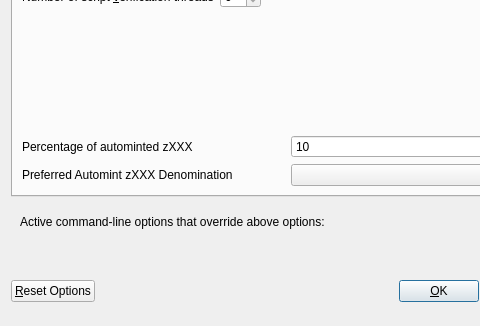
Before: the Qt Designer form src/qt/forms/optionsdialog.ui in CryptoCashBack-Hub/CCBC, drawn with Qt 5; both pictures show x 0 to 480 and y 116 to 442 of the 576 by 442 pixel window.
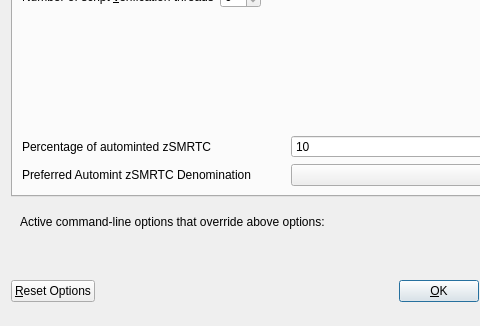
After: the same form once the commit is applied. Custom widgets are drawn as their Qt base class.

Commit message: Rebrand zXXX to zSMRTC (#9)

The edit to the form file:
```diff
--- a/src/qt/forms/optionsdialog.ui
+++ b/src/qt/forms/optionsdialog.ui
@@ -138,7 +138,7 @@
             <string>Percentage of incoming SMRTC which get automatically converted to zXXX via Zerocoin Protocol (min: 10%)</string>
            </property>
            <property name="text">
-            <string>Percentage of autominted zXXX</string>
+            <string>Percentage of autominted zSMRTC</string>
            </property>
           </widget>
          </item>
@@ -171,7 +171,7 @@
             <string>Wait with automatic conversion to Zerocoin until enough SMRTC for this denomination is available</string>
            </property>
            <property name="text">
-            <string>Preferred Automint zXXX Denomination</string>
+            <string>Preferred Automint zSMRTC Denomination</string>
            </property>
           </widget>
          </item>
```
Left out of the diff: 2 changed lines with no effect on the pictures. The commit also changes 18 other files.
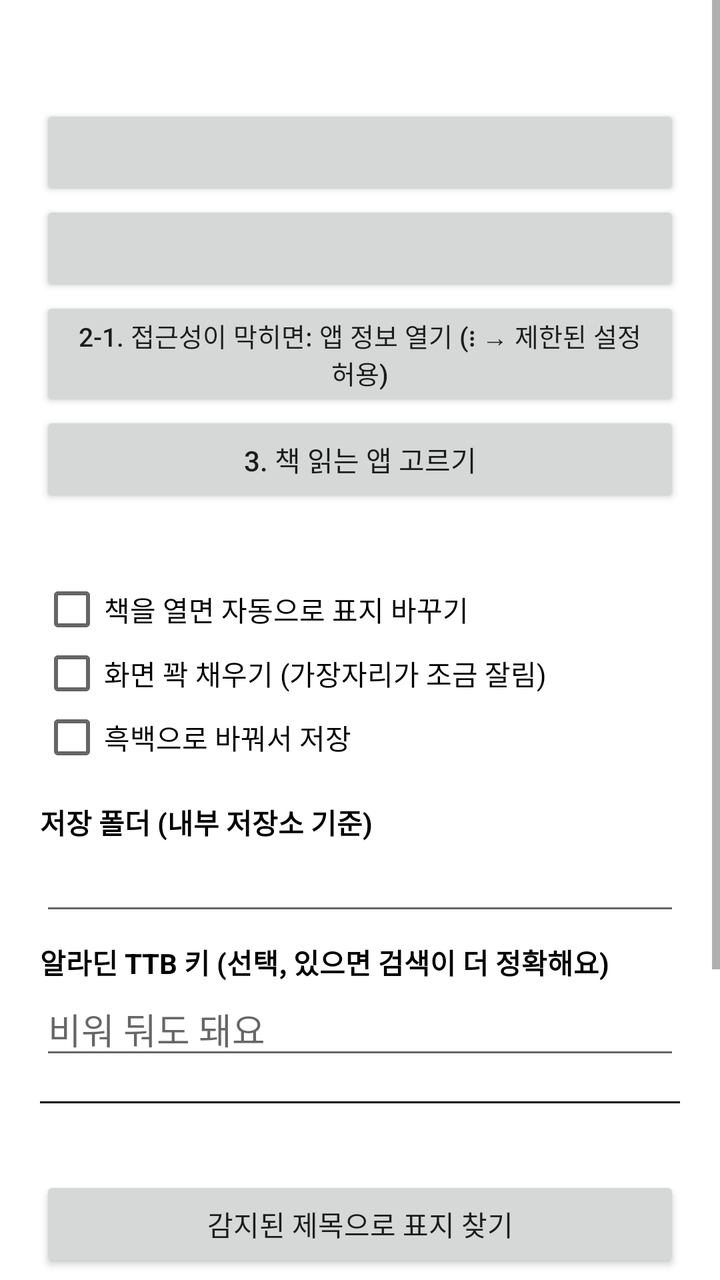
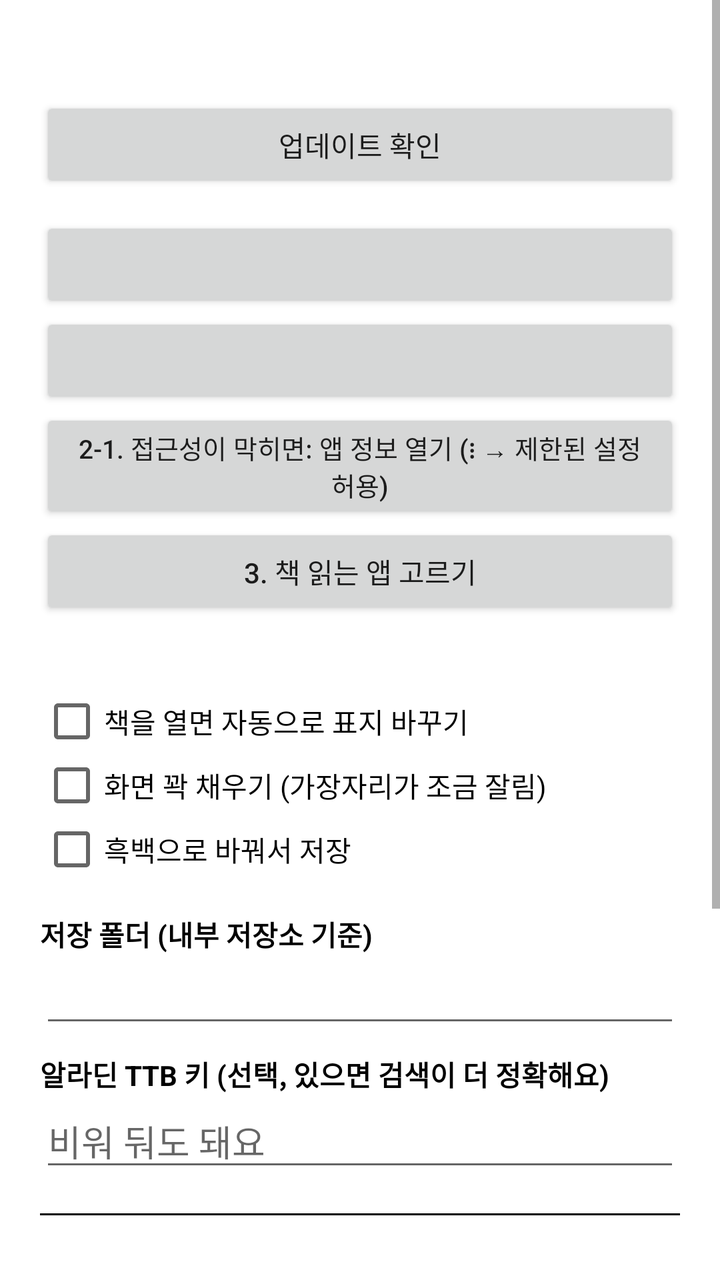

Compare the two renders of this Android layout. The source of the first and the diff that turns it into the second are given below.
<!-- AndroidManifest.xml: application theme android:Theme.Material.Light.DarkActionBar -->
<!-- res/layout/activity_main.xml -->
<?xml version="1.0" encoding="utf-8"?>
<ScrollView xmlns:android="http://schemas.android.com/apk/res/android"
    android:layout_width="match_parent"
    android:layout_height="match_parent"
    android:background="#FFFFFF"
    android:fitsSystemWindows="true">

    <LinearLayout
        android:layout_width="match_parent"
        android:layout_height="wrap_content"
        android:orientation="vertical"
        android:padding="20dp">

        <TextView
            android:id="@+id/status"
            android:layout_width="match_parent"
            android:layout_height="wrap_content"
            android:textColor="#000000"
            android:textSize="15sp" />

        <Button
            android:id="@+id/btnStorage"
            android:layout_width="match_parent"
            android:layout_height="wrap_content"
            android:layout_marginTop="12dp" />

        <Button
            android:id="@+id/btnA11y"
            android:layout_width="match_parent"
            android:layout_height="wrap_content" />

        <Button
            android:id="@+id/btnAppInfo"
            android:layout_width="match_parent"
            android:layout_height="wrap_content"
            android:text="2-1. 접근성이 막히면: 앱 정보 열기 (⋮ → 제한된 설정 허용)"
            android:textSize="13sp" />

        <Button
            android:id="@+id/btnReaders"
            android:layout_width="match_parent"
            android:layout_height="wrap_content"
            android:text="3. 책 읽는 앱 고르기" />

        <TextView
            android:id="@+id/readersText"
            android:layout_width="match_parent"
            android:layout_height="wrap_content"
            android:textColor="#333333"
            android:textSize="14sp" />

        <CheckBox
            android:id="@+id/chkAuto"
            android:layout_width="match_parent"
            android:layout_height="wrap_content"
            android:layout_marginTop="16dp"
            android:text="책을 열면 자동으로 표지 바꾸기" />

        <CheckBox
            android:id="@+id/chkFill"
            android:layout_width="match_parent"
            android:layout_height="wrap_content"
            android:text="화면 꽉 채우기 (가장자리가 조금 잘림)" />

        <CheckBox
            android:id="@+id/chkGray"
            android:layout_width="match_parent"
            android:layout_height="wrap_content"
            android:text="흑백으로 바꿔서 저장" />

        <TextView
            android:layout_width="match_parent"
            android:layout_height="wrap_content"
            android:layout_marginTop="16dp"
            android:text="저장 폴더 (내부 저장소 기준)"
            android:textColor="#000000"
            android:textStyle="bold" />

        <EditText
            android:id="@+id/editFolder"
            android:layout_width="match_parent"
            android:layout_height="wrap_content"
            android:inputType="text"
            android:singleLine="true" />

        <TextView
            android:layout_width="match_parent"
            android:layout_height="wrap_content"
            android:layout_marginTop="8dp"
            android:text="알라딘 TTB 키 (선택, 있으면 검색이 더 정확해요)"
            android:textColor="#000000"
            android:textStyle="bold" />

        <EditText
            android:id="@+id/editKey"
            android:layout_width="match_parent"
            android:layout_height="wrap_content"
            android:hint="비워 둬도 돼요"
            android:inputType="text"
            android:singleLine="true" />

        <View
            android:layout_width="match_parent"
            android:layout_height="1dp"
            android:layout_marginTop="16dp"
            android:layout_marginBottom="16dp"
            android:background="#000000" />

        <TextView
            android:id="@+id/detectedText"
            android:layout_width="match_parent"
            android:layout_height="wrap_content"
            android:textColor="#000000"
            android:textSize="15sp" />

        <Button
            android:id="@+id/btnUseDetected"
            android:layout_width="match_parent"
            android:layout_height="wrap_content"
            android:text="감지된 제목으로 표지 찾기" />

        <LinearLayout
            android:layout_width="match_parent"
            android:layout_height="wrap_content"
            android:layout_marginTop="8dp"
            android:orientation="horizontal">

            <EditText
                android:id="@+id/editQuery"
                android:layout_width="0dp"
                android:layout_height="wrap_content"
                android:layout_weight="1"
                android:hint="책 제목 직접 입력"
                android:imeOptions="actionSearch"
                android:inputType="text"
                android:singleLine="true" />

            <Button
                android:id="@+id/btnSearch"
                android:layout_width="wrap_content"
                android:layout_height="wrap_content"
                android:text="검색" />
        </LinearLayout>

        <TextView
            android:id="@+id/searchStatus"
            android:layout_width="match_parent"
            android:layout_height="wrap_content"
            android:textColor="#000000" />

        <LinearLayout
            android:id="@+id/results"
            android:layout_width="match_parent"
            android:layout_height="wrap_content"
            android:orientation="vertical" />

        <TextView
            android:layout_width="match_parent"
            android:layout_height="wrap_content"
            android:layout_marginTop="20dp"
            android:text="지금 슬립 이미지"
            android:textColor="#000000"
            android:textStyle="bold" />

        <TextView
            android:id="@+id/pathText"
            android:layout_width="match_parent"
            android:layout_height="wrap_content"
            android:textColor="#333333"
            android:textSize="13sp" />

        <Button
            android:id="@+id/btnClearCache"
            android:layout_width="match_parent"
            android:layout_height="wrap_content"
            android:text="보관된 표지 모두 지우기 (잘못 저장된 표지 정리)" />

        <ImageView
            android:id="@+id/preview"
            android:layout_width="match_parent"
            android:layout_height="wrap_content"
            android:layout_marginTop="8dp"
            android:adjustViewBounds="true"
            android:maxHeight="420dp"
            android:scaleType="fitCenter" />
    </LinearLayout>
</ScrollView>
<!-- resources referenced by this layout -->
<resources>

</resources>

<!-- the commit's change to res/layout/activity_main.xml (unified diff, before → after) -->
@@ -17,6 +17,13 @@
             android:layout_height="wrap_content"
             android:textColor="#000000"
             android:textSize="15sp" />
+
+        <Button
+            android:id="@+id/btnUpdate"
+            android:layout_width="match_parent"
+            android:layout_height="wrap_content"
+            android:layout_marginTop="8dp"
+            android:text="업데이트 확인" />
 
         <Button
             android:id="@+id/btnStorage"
= = = =
### What to produce
Could all the data above be given again exactly, leaving out its images?

### Solution for this exercise
Before: the Qt Designer form src/qt/forms/optionsdialog.ui in CryptoCashBack-Hub/CCBC, drawn with Qt 5; both pictures show x 0 to 480 and y 116 to 442 of the 576 by 442 pixel window.
After: the same form once the commit is applied. Custom widgets are drawn as their Qt base class.

Commit message: Rebrand zXXX to zSMRTC (#9)

The edit to the form file:
```diff
--- a/src/qt/forms/optionsdialog.ui
+++ b/src/qt/forms/optionsdialog.ui
@@ -138,7 +138,7 @@
             <string>Percentage of incoming SMRTC which get automatically converted to zXXX via Zerocoin Protocol (min: 10%)</string>
            </property>
            <property name="text">
-            <string>Percentage of autominted zXXX</string>
+            <string>Percentage of autominted zSMRTC</string>
            </property>
           </widget>
          </item>
@@ -171,7 +171,7 @@
             <string>Wait with automatic conversion to Zerocoin until enough SMRTC for this denomination is available</string>
            </property>
            <property name="text">
-            <string>Preferred Automint zXXX Denomination</string>
+            <string>Preferred Automint zSMRTC Denomination</string>
            </property>
           </widget>
          </item>
```
Left out of the diff: 2 changed lines with no effect on the pictures. The commit also changes 18 other files.

Compare the two renders of this Android layout. The source of the first and the diff that turns it into the second are given below.
<!-- AndroidManifest.xml: application theme android:Theme.Material.Light.DarkActionBar -->
<!-- res/layout/activity_main.xml -->
<?xml version="1.0" encoding="utf-8"?>
<ScrollView xmlns:android="http://schemas.android.com/apk/res/android"
    android:layout_width="match_parent"
    android:layout_height="match_parent"
    android:background="#FFFFFF"
    android:fitsSystemWindows="true">

    <LinearLayout
        android:layout_width="match_parent"
        android:layout_height="wrap_content"
        android:orientation="vertical"
        android:padding="20dp">

        <TextView
            android:id="@+id/status"
            android:layout_width="match_parent"
            android:layout_height="wrap_content"
            android:textColor="#000000"
            android:textSize="15sp" />

        <Button
            android:id="@+id/btnStorage"
            android:layout_width="match_parent"
            android:layout_height="wrap_content"
            android:layout_marginTop="12dp" />

        <Button
            android:id="@+id/btnA11y"
            android:layout_width="match_parent"
            android:layout_height="wrap_content" />

        <Button
            android:id="@+id/btnAppInfo"
            android:layout_width="match_parent"
            android:layout_height="wrap_content"
            android:text="2-1. 접근성이 막히면: 앱 정보 열기 (⋮ → 제한된 설정 허용)"
            android:textSize="13sp" />

        <Button
            android:id="@+id/btnReaders"
            android:layout_width="match_parent"
            android:layout_height="wrap_content"
            android:text="3. 책 읽는 앱 고르기" />

        <TextView
            android:id="@+id/readersText"
            android:layout_width="match_parent"
            android:layout_height="wrap_content"
            android:textColor="#333333"
            android:textSize="14sp" />

        <CheckBox
            android:id="@+id/chkAuto"
            android:layout_width="match_parent"
            android:layout_height="wrap_content"
            android:layout_marginTop="16dp"
            android:text="책을 열면 자동으로 표지 바꾸기" />

        <CheckBox
            android:id="@+id/chkFill"
            android:layout_width="match_parent"
            android:layout_height="wrap_content"
            android:text="화면 꽉 채우기 (가장자리가 조금 잘림)" />

        <CheckBox
            android:id="@+id/chkGray"
            android:layout_width="match_parent"
            android:layout_height="wrap_content"
            android:text="흑백으로 바꿔서 저장" />

        <TextView
            android:layout_width="match_parent"
            android:layout_height="wrap_content"
            android:layout_marginTop="16dp"
            android:text="저장 폴더 (내부 저장소 기준)"
            android:textColor="#000000"
            android:textStyle="bold" />

        <EditText
            android:id="@+id/editFolder"
            android:layout_width="match_parent"
            android:layout_height="wrap_content"
            android:inputType="text"
            android:singleLine="true" />

        <TextView
            android:layout_width="match_parent"
            android:layout_height="wrap_content"
            android:layout_marginTop="8dp"
            android:text="알라딘 TTB 키 (선택, 있으면 검색이 더 정확해요)"
            android:textColor="#000000"
            android:textStyle="bold" />

        <EditText
            android:id="@+id/editKey"
            android:layout_width="match_parent"
            android:layout_height="wrap_content"
            android:hint="비워 둬도 돼요"
            android:inputType="text"
            android:singleLine="true" />

        <View
            android:layout_width="match_parent"
            android:layout_height="1dp"
            android:layout_marginTop="16dp"
            android:layout_marginBottom="16dp"
            android:background="#000000" />

        <TextView
            android:id="@+id/detectedText"
            android:layout_width="match_parent"
            android:layout_height="wrap_content"
            android:textColor="#000000"
            android:textSize="15sp" />

        <Button
            android:id="@+id/btnUseDetected"
            android:layout_width="match_parent"
            android:layout_height="wrap_content"
            android:text="감지된 제목으로 표지 찾기" />

        <LinearLayout
            android:layout_width="match_parent"
            android:layout_height="wrap_content"
            android:layout_marginTop="8dp"
            android:orientation="horizontal">

            <EditText
                android:id="@+id/editQuery"
                android:layout_width="0dp"
                android:layout_height="wrap_content"
                android:layout_weight="1"
                android:hint="책 제목 직접 입력"
                android:imeOptions="actionSearch"
                android:inputType="text"
                android:singleLine="true" />

            <Button
                android:id="@+id/btnSearch"
                android:layout_width="wrap_content"
                android:layout_height="wrap_content"
                android:text="검색" />
        </LinearLayout>

        <TextView
            android:id="@+id/searchStatus"
            android:layout_width="match_parent"
            android:layout_height="wrap_content"
            android:textColor="#000000" />

        <LinearLayout
            android:id="@+id/results"
            android:layout_width="match_parent"
            android:layout_height="wrap_content"
            android:orientation="vertical" />

        <TextView
            android:layout_width="match_parent"
            android:layout_height="wrap_content"
            android:layout_marginTop="20dp"
            android:text="지금 슬립 이미지"
            android:textColor="#000000"
            android:textStyle="bold" />

        <TextView
            android:id="@+id/pathText"
            android:layout_width="match_parent"
            android:layout_height="wrap_content"
            android:textColor="#333333"
            android:textSize="13sp" />

        <Button
            android:id="@+id/btnClearCache"
            android:layout_width="match_parent"
            android:layout_height="wrap_content"
            android:text="보관된 표지 모두 지우기 (잘못 저장된 표지 정리)" />

        <ImageView
            android:id="@+id/preview"
            android:layout_width="match_parent"
            android:layout_height="wrap_content"
            android:layout_marginTop="8dp"
            android:adjustViewBounds="true"
            android:maxHeight="420dp"
            android:scaleType="fitCenter" />
    </LinearLayout>
</ScrollView>
<!-- resources referenced by this layout -->
<resources>

</resources>

<!-- the commit's change to res/layout/activity_main.xml (unified diff, before → after) -->
@@ -17,6 +17,13 @@
             android:layout_height="wrap_content"
             android:textColor="#000000"
             android:textSize="15sp" />
+
+        <Button
+            android:id="@+id/btnUpdate"
+            android:layout_width="match_parent"
+            android:layout_height="wrap_content"
+            android:layout_marginTop="8dp"
+            android:text="업데이트 확인" />
 
         <Button
             android:id="@+id/btnStorage"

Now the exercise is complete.